The conference also featured extensive fantasy sports coverage with multiple panels devoted to the thriving industry. It’s hard to be a sports fan these days without sinking your time, life and money into fantasy sports. It’s an ideal online application for media companies and advertisers as it is highly engaging, sticky content and incites so much (maybe even too much) passion. The Fantasy Sports Association released research that over 11 million people are playing fantasy football and millions more participate in fantasy baseball, basketball, NASCAR and golf.
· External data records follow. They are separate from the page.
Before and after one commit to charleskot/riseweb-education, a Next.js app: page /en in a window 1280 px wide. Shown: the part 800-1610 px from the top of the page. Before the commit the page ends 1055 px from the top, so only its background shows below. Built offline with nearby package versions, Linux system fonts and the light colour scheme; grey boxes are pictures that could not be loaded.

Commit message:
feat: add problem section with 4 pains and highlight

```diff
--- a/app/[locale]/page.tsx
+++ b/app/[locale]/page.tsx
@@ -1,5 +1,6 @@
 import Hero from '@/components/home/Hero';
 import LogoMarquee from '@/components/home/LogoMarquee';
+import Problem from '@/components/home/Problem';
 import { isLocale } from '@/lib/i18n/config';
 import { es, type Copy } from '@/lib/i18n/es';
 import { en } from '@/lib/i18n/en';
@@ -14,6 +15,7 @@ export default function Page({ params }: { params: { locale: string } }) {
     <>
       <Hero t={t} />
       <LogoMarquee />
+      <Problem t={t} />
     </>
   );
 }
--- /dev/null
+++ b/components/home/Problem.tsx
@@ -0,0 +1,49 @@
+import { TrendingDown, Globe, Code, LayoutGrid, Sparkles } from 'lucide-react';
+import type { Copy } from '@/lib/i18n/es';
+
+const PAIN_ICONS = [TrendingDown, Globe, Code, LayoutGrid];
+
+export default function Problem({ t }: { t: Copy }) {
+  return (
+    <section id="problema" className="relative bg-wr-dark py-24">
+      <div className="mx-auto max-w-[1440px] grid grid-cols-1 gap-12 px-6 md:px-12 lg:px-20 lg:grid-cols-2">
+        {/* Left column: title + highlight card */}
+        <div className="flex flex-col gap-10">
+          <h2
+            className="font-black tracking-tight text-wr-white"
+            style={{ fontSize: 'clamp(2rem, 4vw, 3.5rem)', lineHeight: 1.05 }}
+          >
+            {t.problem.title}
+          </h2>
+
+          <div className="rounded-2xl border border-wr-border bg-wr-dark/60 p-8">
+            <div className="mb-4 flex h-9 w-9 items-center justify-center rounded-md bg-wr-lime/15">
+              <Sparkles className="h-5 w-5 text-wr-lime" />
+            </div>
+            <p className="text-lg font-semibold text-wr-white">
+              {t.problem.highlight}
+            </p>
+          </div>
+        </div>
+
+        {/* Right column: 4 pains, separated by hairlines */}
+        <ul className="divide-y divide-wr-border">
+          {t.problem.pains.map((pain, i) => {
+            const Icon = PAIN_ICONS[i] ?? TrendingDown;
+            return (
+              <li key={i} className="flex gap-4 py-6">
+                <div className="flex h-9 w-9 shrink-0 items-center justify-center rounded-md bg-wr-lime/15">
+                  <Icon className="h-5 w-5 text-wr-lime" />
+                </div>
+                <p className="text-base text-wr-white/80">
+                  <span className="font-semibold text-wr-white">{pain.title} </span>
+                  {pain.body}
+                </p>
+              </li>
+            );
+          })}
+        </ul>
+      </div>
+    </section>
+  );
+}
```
While fantasy has been dominated by the big three (Yahoo, ESPN, CBS Sports), a burgeoning crop of upstart companies are entering the space to create new applications, support existing games with content and statistics, or making a play to aggregate the industry and create new advertising opportunities.

Many interesting NYC based sports start-ups were represented at the conference including Takkle, Fantasy Sports Ventures, Sportsvite and Sports Technologies. New York City is the ideal location for a digital sports start-up. With access to sports media companies, major advertisers and the top sports market in the world, conditions are ripe for innovation, new products and to leverage market opportunities. It will be interesting to see how these companies capitalize in the space.

Unlike music and entertainment, the sports industry is still living off the fat (think of Oliver Miller) of traditional media. With the importance of live viewing (no DVR), the penetration of HD, strong ratings and a passionate consumer base the future for sports media is very healthy. Hopefully, the sports world will push forward with digital and technological innovation and continue to allow me, as a fan, to enjoy my sports experience in new and exciting ways.